WORK TO BE COMPLETED – Go through the entries and copy every line that has the string "padding" in it.

[Front-end code edit data]

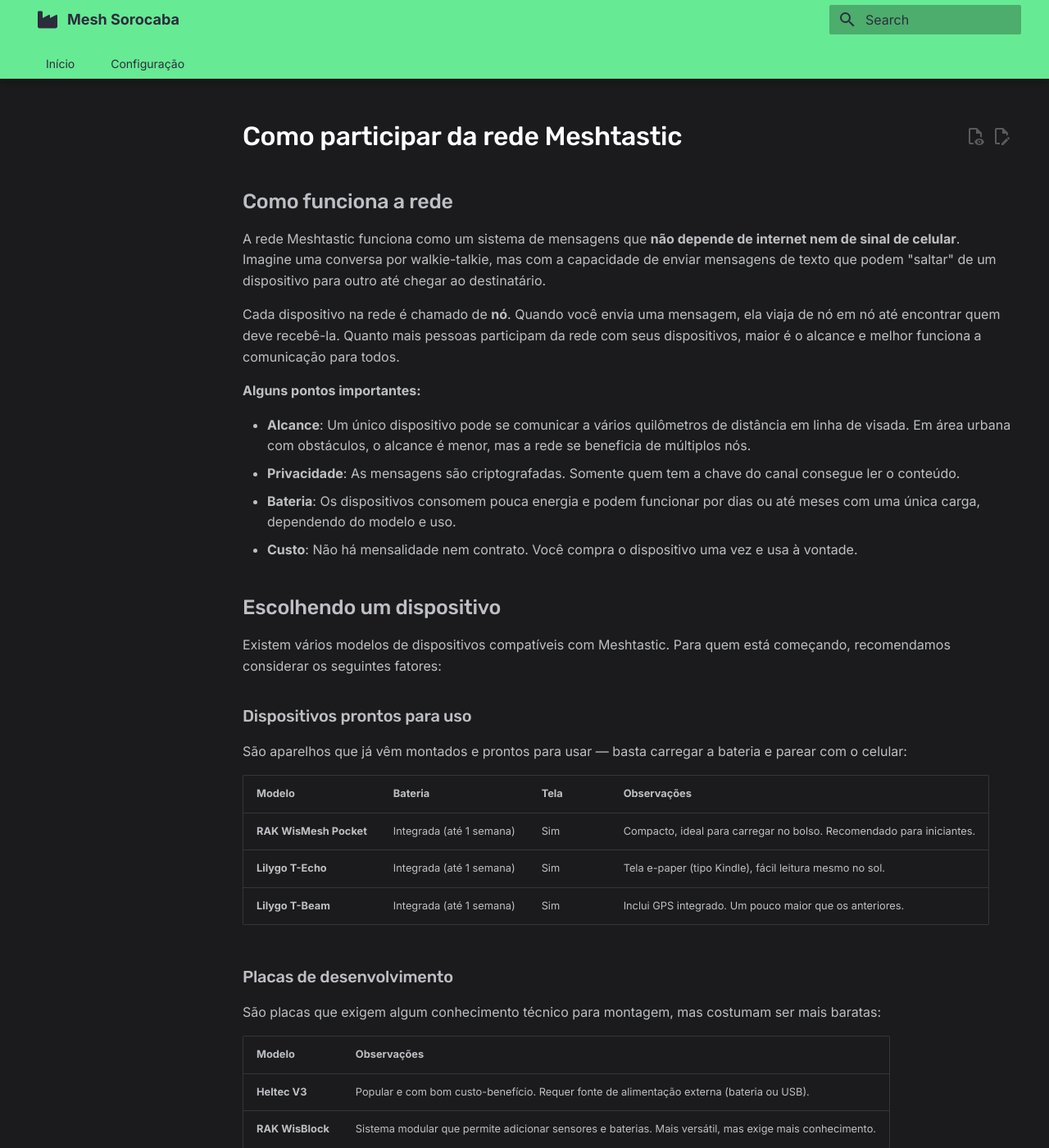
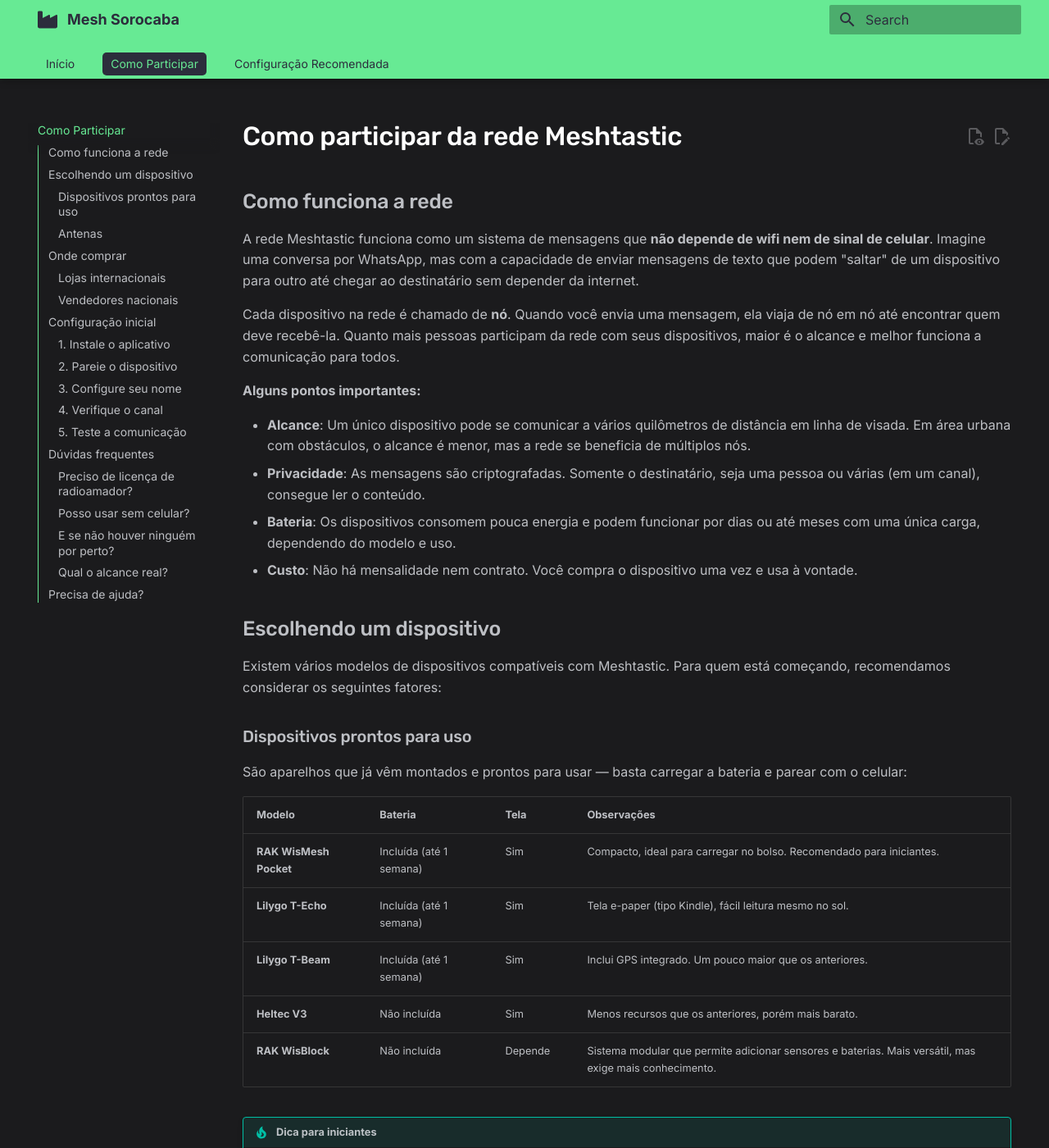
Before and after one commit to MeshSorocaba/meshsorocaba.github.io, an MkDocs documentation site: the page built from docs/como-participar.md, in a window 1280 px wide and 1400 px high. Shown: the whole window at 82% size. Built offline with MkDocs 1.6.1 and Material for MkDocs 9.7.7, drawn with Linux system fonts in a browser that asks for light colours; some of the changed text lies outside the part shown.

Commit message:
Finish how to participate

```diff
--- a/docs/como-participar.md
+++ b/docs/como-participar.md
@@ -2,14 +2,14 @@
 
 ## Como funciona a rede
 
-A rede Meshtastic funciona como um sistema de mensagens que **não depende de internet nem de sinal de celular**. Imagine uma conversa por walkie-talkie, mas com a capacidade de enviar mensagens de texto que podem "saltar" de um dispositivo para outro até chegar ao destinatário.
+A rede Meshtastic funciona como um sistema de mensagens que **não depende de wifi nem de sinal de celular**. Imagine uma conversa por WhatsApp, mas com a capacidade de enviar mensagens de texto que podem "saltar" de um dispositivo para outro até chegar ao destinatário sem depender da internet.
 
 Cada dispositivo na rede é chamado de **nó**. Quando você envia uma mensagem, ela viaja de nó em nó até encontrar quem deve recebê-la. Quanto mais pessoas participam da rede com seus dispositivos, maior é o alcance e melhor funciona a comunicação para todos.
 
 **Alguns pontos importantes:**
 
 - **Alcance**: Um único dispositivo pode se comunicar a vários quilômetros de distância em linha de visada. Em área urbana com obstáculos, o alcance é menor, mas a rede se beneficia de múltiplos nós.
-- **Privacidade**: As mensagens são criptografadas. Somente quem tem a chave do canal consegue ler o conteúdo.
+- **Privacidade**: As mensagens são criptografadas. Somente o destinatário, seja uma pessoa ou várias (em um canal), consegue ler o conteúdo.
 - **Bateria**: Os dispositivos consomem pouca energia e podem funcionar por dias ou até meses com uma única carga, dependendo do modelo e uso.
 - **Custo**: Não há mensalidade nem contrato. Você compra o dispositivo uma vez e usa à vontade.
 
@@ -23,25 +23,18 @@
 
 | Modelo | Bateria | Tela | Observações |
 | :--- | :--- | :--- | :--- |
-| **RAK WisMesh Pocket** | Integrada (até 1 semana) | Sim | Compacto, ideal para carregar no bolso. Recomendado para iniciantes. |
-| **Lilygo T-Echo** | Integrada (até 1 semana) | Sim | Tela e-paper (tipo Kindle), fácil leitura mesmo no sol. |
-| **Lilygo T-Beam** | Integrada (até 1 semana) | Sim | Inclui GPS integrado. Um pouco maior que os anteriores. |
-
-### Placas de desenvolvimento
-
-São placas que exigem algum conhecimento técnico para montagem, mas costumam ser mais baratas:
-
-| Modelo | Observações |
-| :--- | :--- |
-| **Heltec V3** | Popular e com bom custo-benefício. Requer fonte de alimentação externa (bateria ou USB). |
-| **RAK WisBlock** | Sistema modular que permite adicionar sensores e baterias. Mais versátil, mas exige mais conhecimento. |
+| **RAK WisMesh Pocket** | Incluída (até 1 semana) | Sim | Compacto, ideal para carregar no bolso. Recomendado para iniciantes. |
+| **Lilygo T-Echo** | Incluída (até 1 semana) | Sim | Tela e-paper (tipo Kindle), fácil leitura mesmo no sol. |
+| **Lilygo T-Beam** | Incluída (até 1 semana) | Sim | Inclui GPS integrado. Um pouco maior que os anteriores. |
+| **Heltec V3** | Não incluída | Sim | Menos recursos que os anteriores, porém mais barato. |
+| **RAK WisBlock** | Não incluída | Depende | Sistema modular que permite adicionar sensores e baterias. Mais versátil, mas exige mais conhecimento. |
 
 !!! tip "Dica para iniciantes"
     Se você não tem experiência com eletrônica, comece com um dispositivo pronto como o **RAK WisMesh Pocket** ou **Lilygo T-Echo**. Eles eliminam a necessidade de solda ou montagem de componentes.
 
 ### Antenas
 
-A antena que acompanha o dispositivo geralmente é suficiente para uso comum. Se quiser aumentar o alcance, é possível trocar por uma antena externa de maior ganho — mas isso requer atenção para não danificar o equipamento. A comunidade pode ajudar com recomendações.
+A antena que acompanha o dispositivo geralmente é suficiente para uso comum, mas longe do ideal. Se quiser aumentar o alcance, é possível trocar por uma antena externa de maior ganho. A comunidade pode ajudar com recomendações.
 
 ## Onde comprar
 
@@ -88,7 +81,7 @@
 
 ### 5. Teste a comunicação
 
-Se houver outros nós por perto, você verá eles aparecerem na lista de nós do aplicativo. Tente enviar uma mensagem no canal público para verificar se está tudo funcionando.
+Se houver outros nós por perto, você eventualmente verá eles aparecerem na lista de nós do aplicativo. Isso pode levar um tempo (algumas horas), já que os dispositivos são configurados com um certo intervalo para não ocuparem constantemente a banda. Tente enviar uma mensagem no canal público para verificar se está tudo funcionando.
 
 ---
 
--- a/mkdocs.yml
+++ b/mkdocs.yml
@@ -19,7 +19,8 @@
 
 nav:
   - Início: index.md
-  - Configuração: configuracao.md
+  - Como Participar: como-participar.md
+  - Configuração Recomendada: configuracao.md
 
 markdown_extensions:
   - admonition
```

--

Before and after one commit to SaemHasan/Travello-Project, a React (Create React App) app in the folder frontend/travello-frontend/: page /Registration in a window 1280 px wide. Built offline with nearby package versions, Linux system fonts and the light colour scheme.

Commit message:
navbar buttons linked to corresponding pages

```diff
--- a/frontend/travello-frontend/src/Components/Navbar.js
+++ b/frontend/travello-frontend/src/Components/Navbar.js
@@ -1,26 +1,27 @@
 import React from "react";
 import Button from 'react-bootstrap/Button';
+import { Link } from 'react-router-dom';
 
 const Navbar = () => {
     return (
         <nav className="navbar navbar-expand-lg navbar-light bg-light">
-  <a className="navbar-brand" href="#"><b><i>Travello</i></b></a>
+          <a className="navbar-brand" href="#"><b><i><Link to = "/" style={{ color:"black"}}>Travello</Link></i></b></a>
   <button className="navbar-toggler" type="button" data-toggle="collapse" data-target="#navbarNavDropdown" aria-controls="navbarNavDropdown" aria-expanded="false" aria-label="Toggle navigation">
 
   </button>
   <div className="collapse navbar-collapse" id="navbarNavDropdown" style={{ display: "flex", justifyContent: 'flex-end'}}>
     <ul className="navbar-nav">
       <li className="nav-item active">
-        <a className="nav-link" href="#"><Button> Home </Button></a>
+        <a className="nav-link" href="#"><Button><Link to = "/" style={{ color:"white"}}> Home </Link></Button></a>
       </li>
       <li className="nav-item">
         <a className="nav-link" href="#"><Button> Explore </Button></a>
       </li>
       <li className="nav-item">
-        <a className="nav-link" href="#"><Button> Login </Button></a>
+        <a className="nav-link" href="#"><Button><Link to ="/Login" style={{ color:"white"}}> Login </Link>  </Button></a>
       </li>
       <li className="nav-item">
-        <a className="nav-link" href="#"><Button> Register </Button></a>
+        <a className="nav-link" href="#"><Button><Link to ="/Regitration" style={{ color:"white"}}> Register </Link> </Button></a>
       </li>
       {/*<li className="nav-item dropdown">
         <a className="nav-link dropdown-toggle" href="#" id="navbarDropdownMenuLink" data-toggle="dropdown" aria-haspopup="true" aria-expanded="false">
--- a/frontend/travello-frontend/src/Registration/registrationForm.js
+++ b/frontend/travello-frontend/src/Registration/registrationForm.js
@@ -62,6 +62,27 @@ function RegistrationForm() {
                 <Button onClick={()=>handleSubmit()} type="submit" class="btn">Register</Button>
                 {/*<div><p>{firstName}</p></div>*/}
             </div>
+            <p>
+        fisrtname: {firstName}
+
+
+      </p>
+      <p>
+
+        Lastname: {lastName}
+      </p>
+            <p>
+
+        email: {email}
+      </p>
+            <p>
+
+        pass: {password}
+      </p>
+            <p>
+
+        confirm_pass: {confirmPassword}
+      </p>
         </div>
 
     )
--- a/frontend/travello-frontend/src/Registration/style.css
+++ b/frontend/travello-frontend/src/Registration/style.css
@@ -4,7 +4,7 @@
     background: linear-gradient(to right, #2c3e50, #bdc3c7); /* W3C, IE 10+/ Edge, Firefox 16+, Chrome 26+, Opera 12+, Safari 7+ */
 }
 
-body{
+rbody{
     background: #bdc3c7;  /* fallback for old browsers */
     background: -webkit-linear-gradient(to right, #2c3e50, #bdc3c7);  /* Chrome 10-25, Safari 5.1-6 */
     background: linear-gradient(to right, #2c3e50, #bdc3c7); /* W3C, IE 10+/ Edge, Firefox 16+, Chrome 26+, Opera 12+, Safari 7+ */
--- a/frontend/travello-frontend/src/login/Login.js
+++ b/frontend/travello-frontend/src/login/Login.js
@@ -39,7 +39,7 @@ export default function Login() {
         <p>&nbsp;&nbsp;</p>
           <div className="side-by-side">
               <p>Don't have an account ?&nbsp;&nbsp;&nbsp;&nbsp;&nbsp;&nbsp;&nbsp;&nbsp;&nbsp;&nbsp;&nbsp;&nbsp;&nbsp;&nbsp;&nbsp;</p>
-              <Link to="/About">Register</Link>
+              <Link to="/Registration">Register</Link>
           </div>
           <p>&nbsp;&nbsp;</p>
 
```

---

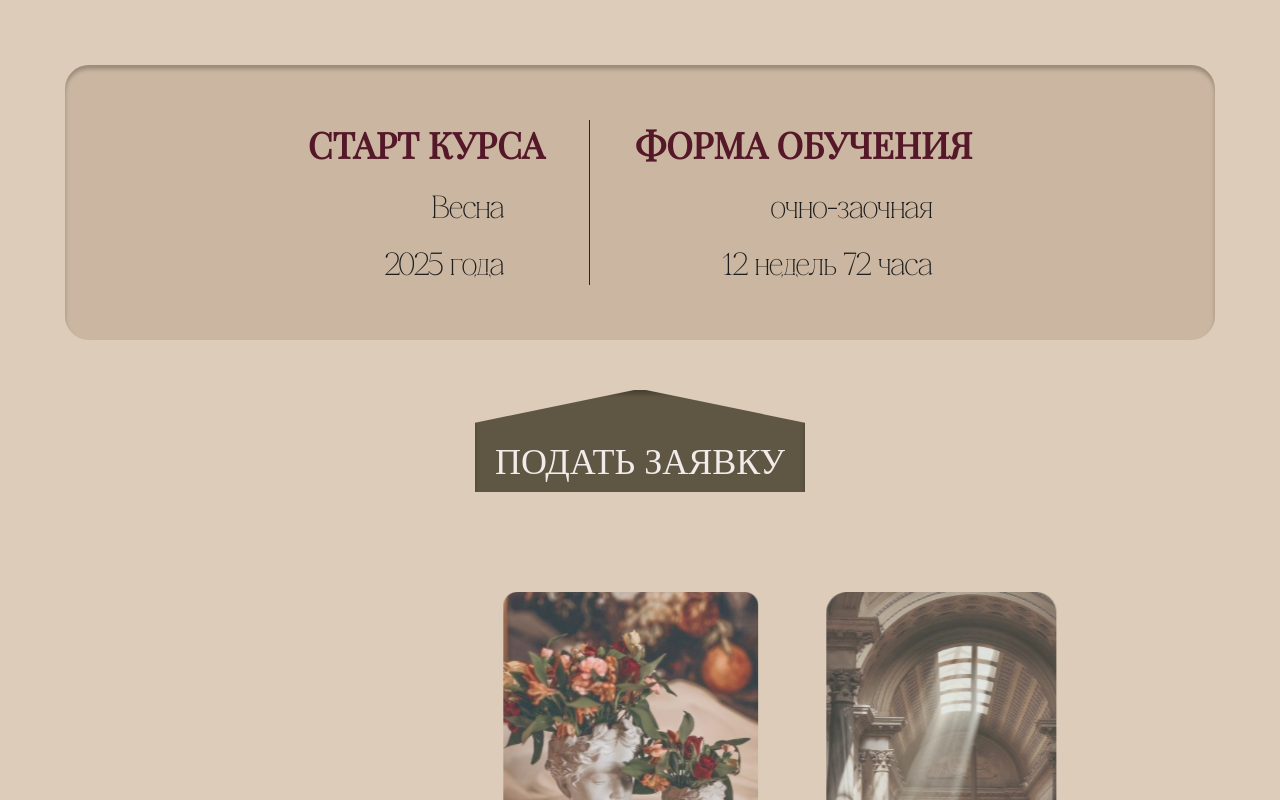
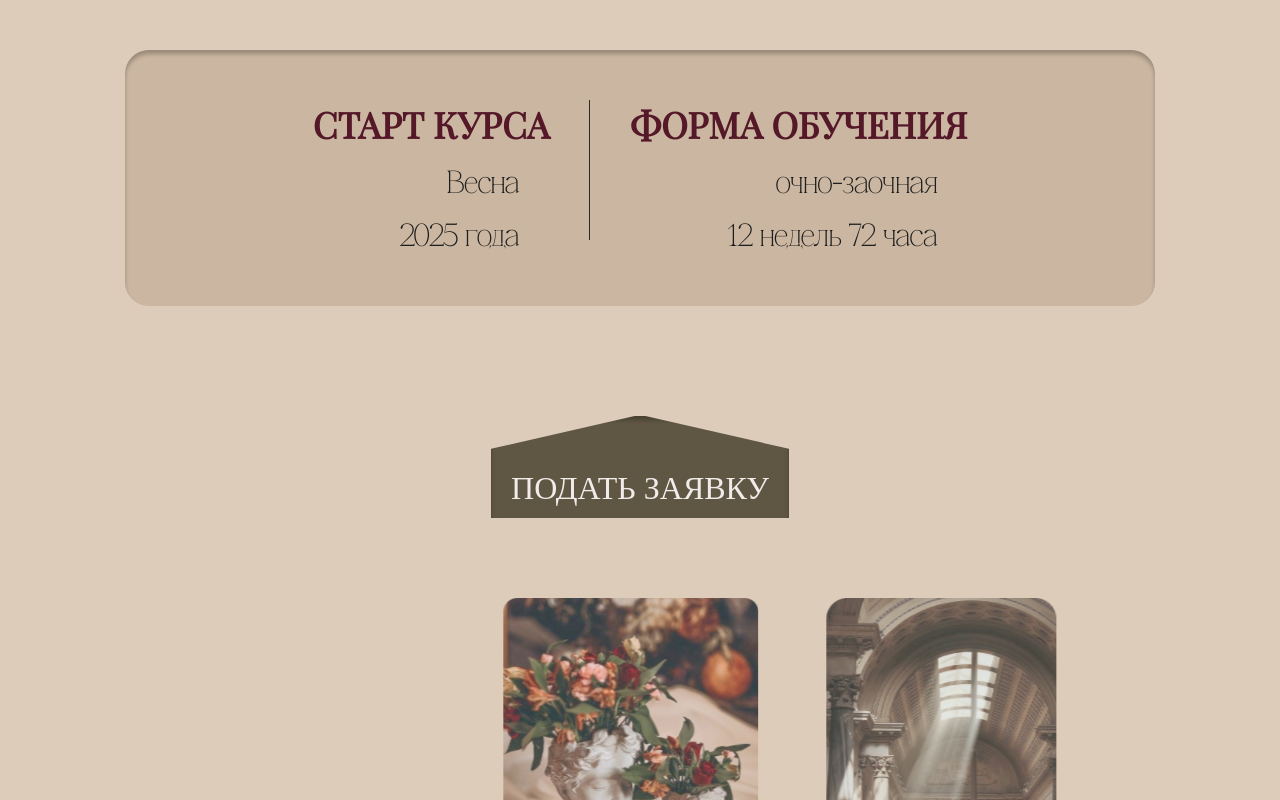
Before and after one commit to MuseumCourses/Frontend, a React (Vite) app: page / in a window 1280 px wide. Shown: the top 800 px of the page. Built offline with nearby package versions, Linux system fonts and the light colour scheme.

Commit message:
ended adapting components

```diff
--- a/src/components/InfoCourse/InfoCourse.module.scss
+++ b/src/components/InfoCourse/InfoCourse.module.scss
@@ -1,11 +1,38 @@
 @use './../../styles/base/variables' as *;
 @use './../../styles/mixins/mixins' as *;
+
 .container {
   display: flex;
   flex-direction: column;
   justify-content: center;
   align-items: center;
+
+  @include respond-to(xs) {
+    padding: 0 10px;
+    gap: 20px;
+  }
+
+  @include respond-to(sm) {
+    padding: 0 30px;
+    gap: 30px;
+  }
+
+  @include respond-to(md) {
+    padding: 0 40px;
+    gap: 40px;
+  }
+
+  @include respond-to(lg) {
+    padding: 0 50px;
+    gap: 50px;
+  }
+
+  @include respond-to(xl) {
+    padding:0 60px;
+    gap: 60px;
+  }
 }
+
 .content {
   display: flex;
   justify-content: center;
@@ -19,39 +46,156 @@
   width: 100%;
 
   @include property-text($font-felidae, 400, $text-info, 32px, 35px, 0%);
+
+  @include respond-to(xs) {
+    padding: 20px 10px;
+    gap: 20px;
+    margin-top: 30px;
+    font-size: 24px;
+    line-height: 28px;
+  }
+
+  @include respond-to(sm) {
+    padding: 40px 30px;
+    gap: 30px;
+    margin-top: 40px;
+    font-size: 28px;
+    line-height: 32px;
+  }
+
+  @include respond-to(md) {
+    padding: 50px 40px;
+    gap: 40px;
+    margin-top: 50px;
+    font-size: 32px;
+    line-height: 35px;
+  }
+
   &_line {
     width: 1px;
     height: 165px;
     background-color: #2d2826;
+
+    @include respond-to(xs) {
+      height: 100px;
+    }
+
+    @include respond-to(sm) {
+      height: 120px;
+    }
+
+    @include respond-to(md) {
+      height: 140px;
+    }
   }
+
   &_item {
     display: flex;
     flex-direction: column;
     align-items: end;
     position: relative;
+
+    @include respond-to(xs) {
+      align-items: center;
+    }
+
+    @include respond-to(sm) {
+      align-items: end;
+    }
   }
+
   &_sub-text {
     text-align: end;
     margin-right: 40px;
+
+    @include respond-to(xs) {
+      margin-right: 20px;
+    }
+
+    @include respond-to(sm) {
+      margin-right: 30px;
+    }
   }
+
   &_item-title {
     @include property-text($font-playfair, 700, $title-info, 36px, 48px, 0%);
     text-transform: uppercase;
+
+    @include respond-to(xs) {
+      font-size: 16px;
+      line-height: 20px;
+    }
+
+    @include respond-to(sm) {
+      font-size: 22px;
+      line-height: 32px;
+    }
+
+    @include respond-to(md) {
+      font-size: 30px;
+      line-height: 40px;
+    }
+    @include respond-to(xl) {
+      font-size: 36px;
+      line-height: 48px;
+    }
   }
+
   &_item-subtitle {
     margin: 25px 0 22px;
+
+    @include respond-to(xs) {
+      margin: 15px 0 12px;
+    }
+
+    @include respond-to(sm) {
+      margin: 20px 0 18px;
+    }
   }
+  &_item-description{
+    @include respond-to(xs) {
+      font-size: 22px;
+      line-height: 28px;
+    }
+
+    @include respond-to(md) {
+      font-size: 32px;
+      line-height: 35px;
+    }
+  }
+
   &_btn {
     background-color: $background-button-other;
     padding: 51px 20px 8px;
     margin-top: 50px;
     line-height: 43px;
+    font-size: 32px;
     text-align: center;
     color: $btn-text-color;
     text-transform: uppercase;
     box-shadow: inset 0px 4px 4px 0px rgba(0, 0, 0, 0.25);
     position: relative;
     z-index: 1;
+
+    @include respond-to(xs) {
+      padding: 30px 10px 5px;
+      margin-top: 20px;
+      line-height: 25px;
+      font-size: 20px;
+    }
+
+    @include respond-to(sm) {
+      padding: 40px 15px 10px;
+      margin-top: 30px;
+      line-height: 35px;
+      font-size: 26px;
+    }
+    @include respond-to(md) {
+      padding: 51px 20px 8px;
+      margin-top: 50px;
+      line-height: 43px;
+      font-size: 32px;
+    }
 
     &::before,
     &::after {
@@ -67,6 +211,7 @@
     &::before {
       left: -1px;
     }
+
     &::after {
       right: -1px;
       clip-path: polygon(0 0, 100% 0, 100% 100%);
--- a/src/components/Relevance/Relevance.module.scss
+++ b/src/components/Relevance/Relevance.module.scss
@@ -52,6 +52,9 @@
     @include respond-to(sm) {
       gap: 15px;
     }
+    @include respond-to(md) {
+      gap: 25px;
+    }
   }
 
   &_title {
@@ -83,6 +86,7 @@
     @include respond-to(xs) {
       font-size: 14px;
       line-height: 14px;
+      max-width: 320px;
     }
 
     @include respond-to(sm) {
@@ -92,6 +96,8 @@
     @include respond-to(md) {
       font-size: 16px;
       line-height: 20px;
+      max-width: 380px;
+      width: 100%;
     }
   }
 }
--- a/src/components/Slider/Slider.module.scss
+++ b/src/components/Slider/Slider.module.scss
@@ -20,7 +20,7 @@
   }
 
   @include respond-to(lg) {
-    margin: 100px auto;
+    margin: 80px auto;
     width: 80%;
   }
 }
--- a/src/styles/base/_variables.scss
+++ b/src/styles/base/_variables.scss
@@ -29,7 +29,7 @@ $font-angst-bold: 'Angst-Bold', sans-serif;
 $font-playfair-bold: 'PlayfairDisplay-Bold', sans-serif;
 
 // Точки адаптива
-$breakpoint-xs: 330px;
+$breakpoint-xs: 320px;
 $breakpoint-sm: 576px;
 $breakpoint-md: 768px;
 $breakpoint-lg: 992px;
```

SOLUTION FOR THIS TASK –
+    padding: 0 10px;
+    padding: 0 30px;
+    padding: 0 40px;
+    padding: 0 50px;
+    padding:0 60px;
+    padding: 20px 10px;
+    padding: 40px 30px;
+    padding: 50px 40px;
     padding: 51px 20px 8px;
+      padding: 30px 10px 5px;
+      padding: 40px 15px 10px;
+      padding: 51px 20px 8px;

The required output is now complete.